Two years ago the Football Association signed a ‘landmark’ multimillion-pound deal with Sky and the BBC for the broadcast rights to the Women’s Super League. The agreement is reported to be worth £8m a season – the biggest broadcast deal of any professional women’s football league in the world. It expires in 2025.

Compare that to the Premier League’s £5 billion TV deal in the UK, with roughly the same again from overseas broadcasters. Of course, the Premier League split away from the FA to earn more money and spread less to the grassroots.

If you want to raise your game, you need to play at a level that stretches you. That’s true of pretty much anything, not just football, or sport in general. My niece played football, trained hard, and loved it. She played in a mixed team, until she had to stop at the age of twelve. Then there were so few girls’ teams, she had few opportunities to play. This is twenty years ago, when the FA rules stopped mixed teams after a certain age.

It’s changed now, and young players can be in mixed teams up to 18. There are also more competitive girls’ leagues around. As a country we’re improving rapidly. Inspired by the Lionesses, we’re improving even faster.

I spoke to Steve Dale, chairman at Wallsend Boys Club – famous for producing 92 professional players, including Alan Shearer to Michael Carrick. “These days the Premier League academies snap up anyone who looks like they’ve got some talent,” he told me. They focus on the fitness, the team spirit. The courage and discipline. And above all, the enjoyment. I saw boys and girls training together.

I’ve taught and trained with dozens – probably hundreds of women in Jiu Jitsu over the years. We never had separate sessions or rules or gradings for women. Everyone did the same thing, and it was very physical and full on. Many’s the time I’ve seen a strapping bloke look up in shock and awe after a woman black belt has hurled him over her shoulder and flattened him on the floor. We never had any issue with women being taken seriously.

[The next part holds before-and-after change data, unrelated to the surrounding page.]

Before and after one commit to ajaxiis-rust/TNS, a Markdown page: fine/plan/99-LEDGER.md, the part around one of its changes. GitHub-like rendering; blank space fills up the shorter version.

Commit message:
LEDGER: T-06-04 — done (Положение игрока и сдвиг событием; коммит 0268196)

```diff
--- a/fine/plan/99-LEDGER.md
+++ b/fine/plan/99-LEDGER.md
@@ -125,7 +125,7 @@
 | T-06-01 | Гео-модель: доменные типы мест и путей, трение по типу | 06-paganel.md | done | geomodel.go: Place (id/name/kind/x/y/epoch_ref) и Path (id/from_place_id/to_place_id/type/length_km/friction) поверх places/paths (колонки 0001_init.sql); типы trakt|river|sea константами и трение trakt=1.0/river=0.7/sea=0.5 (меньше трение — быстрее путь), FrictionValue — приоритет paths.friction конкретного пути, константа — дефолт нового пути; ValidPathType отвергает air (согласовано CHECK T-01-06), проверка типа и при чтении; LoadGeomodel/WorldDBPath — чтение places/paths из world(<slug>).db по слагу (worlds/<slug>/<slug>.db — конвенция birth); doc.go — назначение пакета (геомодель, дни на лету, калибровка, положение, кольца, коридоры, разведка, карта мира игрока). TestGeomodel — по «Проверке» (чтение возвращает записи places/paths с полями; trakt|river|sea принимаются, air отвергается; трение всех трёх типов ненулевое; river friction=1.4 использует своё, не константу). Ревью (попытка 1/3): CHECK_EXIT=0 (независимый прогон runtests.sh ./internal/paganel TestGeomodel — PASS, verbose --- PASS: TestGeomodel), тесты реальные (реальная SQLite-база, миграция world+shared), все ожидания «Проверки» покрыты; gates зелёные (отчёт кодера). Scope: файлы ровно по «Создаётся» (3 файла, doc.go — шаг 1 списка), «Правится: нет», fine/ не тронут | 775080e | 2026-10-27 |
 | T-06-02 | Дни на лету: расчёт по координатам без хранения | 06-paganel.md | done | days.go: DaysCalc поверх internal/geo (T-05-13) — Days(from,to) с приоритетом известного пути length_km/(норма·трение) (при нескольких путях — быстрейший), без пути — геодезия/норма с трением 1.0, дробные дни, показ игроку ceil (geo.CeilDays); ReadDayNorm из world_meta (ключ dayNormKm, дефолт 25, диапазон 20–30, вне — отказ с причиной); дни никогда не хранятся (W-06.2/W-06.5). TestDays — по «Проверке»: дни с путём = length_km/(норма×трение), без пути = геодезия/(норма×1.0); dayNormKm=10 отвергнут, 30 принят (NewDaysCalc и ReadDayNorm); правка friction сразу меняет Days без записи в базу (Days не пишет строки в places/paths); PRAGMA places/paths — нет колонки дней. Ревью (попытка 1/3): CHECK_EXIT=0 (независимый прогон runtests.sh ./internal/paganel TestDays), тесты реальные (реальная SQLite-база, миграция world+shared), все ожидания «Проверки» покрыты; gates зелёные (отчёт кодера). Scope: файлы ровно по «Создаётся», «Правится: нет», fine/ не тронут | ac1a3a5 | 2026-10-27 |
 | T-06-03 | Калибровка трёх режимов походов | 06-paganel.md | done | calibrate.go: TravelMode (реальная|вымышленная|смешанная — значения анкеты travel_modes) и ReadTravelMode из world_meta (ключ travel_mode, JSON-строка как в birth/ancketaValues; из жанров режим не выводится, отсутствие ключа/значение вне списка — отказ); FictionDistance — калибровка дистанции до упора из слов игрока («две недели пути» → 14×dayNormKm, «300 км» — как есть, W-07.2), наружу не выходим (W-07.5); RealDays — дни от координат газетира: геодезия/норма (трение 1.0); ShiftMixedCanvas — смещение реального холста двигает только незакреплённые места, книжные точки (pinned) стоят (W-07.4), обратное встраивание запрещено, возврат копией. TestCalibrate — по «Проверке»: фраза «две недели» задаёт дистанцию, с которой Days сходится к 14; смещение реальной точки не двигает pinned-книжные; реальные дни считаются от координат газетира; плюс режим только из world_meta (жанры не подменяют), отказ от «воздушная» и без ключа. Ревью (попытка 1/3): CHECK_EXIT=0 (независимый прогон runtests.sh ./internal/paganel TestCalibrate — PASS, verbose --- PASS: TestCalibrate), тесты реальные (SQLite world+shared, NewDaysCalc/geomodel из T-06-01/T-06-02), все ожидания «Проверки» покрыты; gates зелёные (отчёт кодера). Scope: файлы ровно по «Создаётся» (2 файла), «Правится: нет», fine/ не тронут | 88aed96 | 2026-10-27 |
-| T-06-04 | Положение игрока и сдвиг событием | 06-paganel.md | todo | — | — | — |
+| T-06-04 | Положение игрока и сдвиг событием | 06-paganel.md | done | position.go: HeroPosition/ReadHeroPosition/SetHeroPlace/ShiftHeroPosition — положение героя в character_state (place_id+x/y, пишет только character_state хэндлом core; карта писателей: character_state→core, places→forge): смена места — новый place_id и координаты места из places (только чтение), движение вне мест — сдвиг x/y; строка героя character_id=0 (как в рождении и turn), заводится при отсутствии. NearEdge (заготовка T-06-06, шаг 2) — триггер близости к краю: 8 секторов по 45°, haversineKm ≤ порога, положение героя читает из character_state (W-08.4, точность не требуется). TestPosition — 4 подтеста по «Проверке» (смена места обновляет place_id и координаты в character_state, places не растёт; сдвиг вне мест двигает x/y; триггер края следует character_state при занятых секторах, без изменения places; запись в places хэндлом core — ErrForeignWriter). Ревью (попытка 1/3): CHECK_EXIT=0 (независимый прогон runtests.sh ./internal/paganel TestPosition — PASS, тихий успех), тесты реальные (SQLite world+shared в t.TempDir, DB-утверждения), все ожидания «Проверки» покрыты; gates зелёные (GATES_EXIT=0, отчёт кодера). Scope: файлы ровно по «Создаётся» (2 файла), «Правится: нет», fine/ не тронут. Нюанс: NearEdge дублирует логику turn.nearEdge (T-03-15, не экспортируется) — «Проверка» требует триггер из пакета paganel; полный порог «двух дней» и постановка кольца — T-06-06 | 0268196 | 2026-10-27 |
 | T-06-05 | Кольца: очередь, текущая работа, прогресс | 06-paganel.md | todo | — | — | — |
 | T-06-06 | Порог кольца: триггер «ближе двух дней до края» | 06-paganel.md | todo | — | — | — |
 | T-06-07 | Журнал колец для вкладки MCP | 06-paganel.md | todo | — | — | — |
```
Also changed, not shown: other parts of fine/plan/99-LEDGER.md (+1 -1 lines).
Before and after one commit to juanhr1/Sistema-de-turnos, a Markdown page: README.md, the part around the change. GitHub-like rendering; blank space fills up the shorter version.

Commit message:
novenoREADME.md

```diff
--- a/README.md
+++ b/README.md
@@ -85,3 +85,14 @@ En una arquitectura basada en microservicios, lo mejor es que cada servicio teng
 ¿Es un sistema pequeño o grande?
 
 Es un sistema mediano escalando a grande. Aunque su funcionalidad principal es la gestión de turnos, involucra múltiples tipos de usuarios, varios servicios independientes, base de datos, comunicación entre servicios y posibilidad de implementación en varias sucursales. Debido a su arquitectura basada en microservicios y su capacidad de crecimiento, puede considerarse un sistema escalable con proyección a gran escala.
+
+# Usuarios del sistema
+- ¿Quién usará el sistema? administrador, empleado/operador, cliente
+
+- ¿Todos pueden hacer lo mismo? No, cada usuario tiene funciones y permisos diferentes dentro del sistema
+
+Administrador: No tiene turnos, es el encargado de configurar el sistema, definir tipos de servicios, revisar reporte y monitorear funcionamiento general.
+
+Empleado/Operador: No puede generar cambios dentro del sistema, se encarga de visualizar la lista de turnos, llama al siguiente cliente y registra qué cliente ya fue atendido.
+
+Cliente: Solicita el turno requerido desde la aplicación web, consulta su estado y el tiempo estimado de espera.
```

And if there’s an tongue-in-cheek argument goes on in a home somewhere tomorrow where a woman tells her husband, “We brought home the trophy, it’s your turn to bring home the shopping and collect the kids,” then maybe it’s worth waiting 57 years.